(Work to complete):
Can you print the data exactly and leave out each image?

=-=-=-=-=

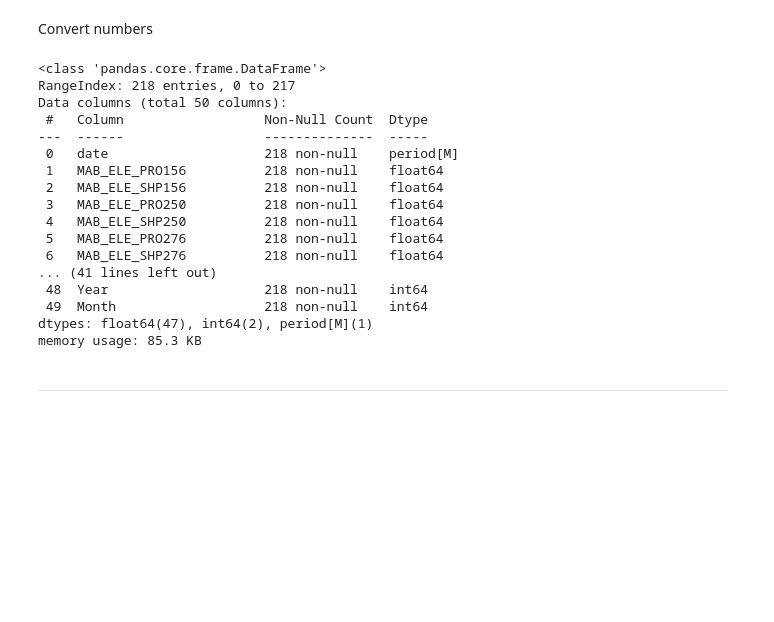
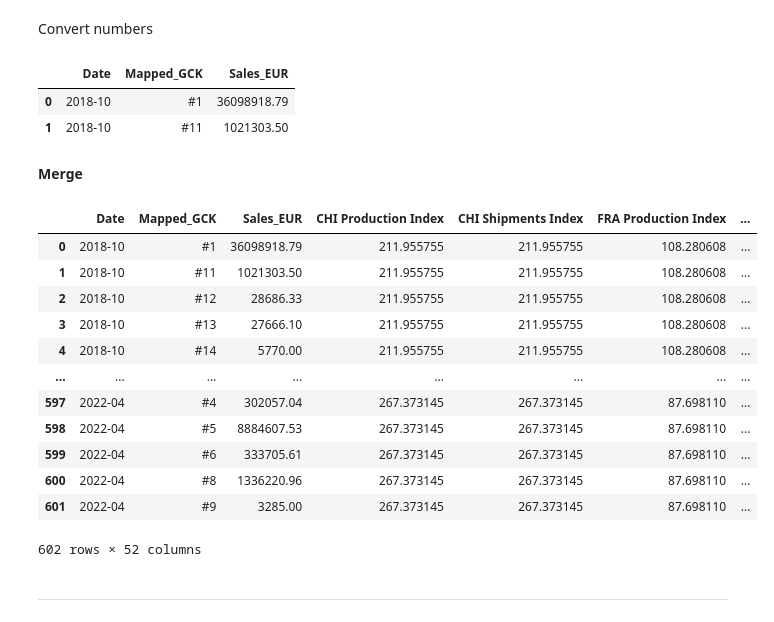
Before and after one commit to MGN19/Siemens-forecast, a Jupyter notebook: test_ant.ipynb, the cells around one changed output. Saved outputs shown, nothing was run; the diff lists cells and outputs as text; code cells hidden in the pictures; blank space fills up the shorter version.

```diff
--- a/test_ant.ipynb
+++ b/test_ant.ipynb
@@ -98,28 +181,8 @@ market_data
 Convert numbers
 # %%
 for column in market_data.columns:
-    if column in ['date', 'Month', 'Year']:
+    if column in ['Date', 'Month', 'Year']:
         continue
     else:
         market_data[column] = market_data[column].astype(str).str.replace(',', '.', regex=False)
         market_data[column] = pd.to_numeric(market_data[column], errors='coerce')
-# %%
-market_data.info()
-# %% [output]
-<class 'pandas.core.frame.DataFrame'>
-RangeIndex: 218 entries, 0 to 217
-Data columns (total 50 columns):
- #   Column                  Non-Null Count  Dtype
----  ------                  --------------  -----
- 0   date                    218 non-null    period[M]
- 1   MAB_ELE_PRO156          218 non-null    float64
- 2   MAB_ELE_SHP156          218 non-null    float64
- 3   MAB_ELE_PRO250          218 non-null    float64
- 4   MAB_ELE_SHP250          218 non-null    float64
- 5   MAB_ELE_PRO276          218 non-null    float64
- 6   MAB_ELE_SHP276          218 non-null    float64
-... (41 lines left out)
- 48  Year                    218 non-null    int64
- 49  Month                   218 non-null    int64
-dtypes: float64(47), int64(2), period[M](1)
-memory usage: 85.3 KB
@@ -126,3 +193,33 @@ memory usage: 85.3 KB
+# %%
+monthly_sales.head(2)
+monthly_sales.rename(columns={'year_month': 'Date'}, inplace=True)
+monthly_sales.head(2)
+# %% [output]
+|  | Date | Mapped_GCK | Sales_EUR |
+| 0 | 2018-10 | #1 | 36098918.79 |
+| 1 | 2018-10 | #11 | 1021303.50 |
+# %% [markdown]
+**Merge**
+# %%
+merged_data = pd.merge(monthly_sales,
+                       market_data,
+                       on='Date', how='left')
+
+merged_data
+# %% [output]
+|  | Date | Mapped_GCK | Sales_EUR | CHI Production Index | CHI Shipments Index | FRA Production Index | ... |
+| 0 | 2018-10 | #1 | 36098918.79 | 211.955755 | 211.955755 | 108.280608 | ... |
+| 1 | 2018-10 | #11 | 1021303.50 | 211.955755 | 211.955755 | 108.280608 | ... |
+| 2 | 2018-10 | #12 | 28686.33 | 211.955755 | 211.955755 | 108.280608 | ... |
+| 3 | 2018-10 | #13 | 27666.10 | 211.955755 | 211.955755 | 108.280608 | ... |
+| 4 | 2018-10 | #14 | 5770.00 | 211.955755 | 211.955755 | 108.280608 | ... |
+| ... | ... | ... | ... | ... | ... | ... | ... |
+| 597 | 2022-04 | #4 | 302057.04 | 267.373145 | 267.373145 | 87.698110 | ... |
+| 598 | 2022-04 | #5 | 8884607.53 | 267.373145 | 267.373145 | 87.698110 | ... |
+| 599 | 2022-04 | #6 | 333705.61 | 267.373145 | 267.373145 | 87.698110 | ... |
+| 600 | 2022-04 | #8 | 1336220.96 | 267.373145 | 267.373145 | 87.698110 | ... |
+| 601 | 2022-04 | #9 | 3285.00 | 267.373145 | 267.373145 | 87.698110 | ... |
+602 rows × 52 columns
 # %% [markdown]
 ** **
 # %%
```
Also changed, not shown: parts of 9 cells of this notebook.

=-=-=-=-=

(Answer box):
Before and after one commit to MGN19/Siemens-forecast, a Jupyter notebook: test_ant.ipynb, the cells around one changed output. Saved outputs shown, nothing was run; the diff lists cells and outputs as text; code cells hidden in the pictures; blank space fills up the shorter version.

```diff
--- a/test_ant.ipynb
+++ b/test_ant.ipynb
@@ -98,28 +181,8 @@ market_data
 Convert numbers
 # %%
 for column in market_data.columns:
-    if column in ['date', 'Month', 'Year']:
+    if column in ['Date', 'Month', 'Year']:
         continue
     else:
         market_data[column] = market_data[column].astype(str).str.replace(',', '.', regex=False)
         market_data[column] = pd.to_numeric(market_data[column], errors='coerce')
-# %%
-market_data.info()
-# %% [output]
-<class 'pandas.core.frame.DataFrame'>
-RangeIndex: 218 entries, 0 to 217
-Data columns (total 50 columns):
- #   Column                  Non-Null Count  Dtype
----  ------                  --------------  -----
- 0   date                    218 non-null    period[M]
- 1   MAB_ELE_PRO156          218 non-null    float64
- 2   MAB_ELE_SHP156          218 non-null    float64
- 3   MAB_ELE_PRO250          218 non-null    float64
- 4   MAB_ELE_SHP250          218 non-null    float64
- 5   MAB_ELE_PRO276          218 non-null    float64
- 6   MAB_ELE_SHP276          218 non-null    float64
-... (41 lines left out)
- 48  Year                    218 non-null    int64
- 49  Month                   218 non-null    int64
-dtypes: float64(47), int64(2), period[M](1)
-memory usage: 85.3 KB
@@ -126,3 +193,33 @@ memory usage: 85.3 KB
+# %%
+monthly_sales.head(2)
+monthly_sales.rename(columns={'year_month': 'Date'}, inplace=True)
+monthly_sales.head(2)
+# %% [output]
+|  | Date | Mapped_GCK | Sales_EUR |
+| 0 | 2018-10 | #1 | 36098918.79 |
+| 1 | 2018-10 | #11 | 1021303.50 |
+# %% [markdown]
+**Merge**
+# %%
+merged_data = pd.merge(monthly_sales,
+                       market_data,
+                       on='Date', how='left')
+
+merged_data
+# %% [output]
+|  | Date | Mapped_GCK | Sales_EUR | CHI Production Index | CHI Shipments Index | FRA Production Index | ... |
+| 0 | 2018-10 | #1 | 36098918.79 | 211.955755 | 211.955755 | 108.280608 | ... |
+| 1 | 2018-10 | #11 | 1021303.50 | 211.955755 | 211.955755 | 108.280608 | ... |
+| 2 | 2018-10 | #12 | 28686.33 | 211.955755 | 211.955755 | 108.280608 | ... |
+| 3 | 2018-10 | #13 | 27666.10 | 211.955755 | 211.955755 | 108.280608 | ... |
+| 4 | 2018-10 | #14 | 5770.00 | 211.955755 | 211.955755 | 108.280608 | ... |
+| ... | ... | ... | ... | ... | ... | ... | ... |
+| 597 | 2022-04 | #4 | 302057.04 | 267.373145 | 267.373145 | 87.698110 | ... |
+| 598 | 2022-04 | #5 | 8884607.53 | 267.373145 | 267.373145 | 87.698110 | ... |
+| 599 | 2022-04 | #6 | 333705.61 | 267.373145 | 267.373145 | 87.698110 | ... |
+| 600 | 2022-04 | #8 | 1336220.96 | 267.373145 | 267.373145 | 87.698110 | ... |
+| 601 | 2022-04 | #9 | 3285.00 | 267.373145 | 267.373145 | 87.698110 | ... |
+602 rows × 52 columns
 # %% [markdown]
 ** **
 # %%
```
Also changed, not shown: parts of 9 cells of this notebook.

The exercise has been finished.